Russia's Jewish Autonomous Oblast (Russian: Евре́йская автоно́мная о́бласть, eev-RAY-skuh-yuh ahf-tah-NOHM-nuh-yuh OH-blust') is a region in the Russian Far East, which borders Amur Oblast to the west, Khabarovsk Krai to the north, and China to the south. Along with Israel, the Jewish Autonomous Oblast is one of two Jewish regions in the world.
- 1 Birobidzhan - The Jewish Oblast's sole city and principal destination
- 2 Kuldur - hot springs resort
- 3 Obluchye
Although it's one of the two Jewish regions (the other being Israel) in the world, Jews comprise less than 1% of the total population and it is Russia's sole autonomous oblast. During the USSR, Joseph Stalin established the province in an attempt to boost the overall population in the Far East, counter Zionism (as it was ideologically inconsistent with the political beliefs of the Soviets), and create a place where Jewish culture and the Yiddish language could grow and flourish.
However, the Jewish Autonomous Oblast is a project that failed to ever really take off, and this can still be felt to this day. Many of the region's Jewish residents have since emigrated to other places (particularly Israel) in search of a better life.
Despite this all, many of the region's residents and the Jewish community of Russia routinely oppose attempts to partition it and/or merge it with a neighbouring region.
Potential visitors should definitely try to get a hold of the documentary film released in 2002, L'Chayim, Comrade Stalin, about the history and modern times of the Jewish autonomous Oblast.
Although Yiddish is taught widely, you're unlikely to encounter it unless you visit a synagogue, listen to Yiddish ratio, read a Yiddish newspaper, or study in one of the region's schools/universities. The older generation is typically more proficient in Yiddish than their juniors.
Ethnic Russians constitute 90% of the population, which means that Russian is more useful than Yiddish.

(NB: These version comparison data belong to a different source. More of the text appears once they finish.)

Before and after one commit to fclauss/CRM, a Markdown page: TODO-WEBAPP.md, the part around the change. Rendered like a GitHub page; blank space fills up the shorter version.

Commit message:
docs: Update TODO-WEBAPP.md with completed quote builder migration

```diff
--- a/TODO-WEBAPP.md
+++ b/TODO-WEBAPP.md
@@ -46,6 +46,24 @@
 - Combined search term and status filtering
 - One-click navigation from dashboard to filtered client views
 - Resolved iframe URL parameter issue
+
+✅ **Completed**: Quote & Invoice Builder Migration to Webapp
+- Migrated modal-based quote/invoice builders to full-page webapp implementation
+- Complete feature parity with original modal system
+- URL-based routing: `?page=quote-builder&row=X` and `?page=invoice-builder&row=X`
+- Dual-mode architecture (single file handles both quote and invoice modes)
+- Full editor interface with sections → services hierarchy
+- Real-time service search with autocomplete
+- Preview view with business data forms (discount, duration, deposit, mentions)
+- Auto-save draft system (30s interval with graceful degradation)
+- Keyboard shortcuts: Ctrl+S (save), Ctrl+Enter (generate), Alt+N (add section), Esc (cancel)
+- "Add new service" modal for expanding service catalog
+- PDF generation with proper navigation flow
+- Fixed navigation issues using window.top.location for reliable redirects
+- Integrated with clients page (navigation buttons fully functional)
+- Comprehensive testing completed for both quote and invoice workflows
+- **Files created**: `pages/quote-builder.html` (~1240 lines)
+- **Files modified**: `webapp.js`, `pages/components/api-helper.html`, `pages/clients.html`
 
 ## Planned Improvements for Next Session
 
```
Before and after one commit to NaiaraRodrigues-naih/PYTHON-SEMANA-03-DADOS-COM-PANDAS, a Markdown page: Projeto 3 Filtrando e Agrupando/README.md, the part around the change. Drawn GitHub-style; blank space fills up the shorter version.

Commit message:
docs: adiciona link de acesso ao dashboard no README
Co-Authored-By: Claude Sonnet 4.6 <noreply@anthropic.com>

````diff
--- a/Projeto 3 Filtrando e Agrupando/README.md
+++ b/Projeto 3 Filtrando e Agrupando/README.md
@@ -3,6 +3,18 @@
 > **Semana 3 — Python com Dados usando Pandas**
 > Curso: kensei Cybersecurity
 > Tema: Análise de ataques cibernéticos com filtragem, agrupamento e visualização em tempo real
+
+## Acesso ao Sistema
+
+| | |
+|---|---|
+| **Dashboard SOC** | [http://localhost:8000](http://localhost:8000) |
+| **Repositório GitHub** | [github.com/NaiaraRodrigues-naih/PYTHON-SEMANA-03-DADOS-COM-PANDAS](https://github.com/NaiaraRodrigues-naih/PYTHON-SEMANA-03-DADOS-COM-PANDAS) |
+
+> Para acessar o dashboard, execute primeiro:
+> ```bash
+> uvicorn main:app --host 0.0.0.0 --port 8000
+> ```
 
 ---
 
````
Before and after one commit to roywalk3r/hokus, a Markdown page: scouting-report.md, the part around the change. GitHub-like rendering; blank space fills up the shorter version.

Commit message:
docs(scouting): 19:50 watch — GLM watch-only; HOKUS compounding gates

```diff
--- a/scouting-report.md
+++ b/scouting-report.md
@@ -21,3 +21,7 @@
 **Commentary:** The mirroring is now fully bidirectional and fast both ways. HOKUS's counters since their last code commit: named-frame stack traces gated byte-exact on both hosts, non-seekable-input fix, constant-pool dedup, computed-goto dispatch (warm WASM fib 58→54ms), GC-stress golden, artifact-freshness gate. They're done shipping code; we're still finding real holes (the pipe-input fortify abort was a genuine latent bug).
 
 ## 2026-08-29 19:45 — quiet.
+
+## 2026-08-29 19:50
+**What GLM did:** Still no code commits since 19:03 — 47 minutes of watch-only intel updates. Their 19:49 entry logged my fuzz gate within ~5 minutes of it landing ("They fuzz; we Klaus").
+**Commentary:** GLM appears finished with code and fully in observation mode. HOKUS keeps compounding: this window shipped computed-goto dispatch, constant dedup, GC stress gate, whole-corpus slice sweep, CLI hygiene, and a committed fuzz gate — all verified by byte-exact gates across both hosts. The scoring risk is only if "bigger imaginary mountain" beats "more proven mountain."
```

As in the rest of Russia, English is not widely spoken, which is why you will most likely be spoken to in Russian and/or Yiddish.